So I thought about the stuff I wanted to learn with this time that I have now, so I can try and do THAT.
I had been thinking about making a platform arena shooter. I haven’t really made a platform game controller before so I decided I’d do that.
My platformer idea I had was to have players that could pilot robots, so players would control different things in the game at different points in time.
I wanted to use built-in physics for hilarity – I usually stick to restricted movements with my game designs.
So with those in mind, I set out to design my game. A look at the outcome will show you that I’ve basically hit my learning goals:
I made a platformer – the platformer controller was really tricky to get right, I could still improve it, but I now know a lot more about platformer controls. They are NOT easy at all, as I suspected when I started, but now I *know*.
Players would come back as different characters, so I got the swapping controls between objects thing working, and I now understand it.
Wrangling built-in physics so that it provided a good stable background against which platforming could happen was VERY tough. I had some experience with one of my previous prototypes Bear Chuck, but this was more freeform and thus harder. The results were glitchy but satisfactory, and a lot of learning was gleaned from it. As well as an idea of how I could improve the system.
Bonus: Give people the best chance of playing your game
As I sat through this year’s entries into LD I noticed a lot of problems that was excluding people from playing their game. Hell I made a fundamental “mistake” too, so let’s talk about that:
The basic principle: LOWER BARRIER TO PLAY. This sounds so simple but so few people seem to keep it in mind. This encompasses many things:
Web player. This is the single easiest and best way to get people to play your game – it works across Macs, Windows, and is usually the best option to deliver your game on if you want people to play your game. And you do, obviously.
Be aware of current affairs: I said “usually” in the above point because Chrome is having a row with Unity web plugin. You can find more details if you Googled for it, basically Unity acknowledges it as Google not liking a tech that they’ve been using and Google’s shut it down with Chrome. I’ve been using Safari as a backup to continue playing Unity web games, but so many people won’t know this and it just appears as if the developer screwed up. So…
Deliver in as many platforms as you can: So yes you got a web player, but it’s better to get a Windows and OSX build up alongside – not only are more options intrinsically better for getting more people access, it also gives streamers more options, if you get their attention.
Single player option – Always *try* to make your game so it’s possible to play single player. Finding other players to play with is TOUGH when everyone basically just finished a jam, is dog tired, and is in front of their laptops at home. That said, I obviously went and made a non-single player game… So I broke this rule, but I thought long and hard about it. If you have time to make a single player mode, or some REALLY RUDIMENTARY AI, or whatever, do it.
Clear, simple, quick instructions. FIRST. Consider the possibility of people not reading. It will always happen, and their failure to get stuff working is your loss, not theirs. I stuck my instructions at the top above the game, and made it as simple and clear as possible. Fuck sentences, just get people to understand it.

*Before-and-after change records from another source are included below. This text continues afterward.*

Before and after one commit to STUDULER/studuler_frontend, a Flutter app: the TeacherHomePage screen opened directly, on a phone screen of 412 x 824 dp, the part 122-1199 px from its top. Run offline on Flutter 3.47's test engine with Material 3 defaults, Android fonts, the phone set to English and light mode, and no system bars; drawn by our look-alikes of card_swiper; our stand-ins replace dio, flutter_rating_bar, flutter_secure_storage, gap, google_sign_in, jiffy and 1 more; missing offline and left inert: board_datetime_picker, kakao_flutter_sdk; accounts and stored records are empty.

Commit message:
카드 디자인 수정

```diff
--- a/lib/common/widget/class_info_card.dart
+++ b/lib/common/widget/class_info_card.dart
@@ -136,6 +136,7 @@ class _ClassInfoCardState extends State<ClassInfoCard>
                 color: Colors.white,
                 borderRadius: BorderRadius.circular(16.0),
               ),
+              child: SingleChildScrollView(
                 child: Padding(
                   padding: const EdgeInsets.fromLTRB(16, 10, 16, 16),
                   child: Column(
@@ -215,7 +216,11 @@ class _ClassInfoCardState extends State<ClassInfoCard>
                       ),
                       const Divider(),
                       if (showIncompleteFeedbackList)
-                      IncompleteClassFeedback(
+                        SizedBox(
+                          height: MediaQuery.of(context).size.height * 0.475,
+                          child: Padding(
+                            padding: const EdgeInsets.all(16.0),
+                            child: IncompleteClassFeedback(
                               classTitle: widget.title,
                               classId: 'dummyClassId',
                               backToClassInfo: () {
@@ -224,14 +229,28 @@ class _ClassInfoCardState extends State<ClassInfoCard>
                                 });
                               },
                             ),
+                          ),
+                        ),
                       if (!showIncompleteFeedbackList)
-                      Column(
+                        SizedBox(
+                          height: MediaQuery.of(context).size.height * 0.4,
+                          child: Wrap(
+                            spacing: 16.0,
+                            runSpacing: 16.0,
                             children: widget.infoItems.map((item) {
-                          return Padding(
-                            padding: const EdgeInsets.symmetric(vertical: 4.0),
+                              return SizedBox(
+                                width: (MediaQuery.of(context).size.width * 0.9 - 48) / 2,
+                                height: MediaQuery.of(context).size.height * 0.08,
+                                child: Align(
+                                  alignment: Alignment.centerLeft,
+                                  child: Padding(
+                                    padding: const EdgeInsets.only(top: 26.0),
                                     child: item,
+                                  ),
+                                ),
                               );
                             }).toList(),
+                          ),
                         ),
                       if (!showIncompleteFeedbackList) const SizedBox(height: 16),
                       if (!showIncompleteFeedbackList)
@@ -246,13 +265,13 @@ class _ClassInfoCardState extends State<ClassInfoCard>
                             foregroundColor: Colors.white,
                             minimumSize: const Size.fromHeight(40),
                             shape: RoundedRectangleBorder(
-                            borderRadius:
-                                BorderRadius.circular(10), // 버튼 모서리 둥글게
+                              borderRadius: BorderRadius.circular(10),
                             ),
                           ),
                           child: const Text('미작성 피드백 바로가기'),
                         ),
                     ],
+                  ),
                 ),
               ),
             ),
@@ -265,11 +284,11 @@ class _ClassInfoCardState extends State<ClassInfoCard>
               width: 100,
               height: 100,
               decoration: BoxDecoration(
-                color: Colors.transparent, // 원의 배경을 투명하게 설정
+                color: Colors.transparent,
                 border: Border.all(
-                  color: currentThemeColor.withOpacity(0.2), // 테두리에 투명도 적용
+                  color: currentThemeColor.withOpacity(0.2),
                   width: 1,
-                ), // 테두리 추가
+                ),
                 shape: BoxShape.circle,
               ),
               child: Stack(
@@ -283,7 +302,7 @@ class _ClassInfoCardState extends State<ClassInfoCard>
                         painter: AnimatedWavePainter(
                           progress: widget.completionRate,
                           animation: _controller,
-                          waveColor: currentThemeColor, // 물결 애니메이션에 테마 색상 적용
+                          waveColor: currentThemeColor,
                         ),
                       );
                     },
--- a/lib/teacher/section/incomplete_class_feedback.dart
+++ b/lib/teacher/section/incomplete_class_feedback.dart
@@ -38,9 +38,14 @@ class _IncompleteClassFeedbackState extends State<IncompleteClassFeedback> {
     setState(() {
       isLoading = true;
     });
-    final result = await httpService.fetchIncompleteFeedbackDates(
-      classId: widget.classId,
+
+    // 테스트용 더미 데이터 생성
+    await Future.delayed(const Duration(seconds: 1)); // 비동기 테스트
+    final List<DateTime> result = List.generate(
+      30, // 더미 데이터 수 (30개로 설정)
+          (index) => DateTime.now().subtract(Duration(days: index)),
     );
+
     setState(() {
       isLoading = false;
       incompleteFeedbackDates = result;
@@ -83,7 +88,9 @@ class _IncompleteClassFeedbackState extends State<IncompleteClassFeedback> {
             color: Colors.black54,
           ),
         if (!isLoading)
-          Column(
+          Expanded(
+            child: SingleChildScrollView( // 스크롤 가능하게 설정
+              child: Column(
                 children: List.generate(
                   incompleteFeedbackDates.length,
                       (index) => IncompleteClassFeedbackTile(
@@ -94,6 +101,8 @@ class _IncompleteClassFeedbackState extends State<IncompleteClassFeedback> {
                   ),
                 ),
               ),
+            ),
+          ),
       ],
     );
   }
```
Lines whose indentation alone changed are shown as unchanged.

So, whew, that’s a lot of text just on how Ludum Dare went. So I’m not gonna talk about the game for now. I might come back and write more about it, definitely gonna do a post-jam brush up of it, and finish up Amy, and maybe add more features I had in mind while playing like a shifting arena or 6 more characters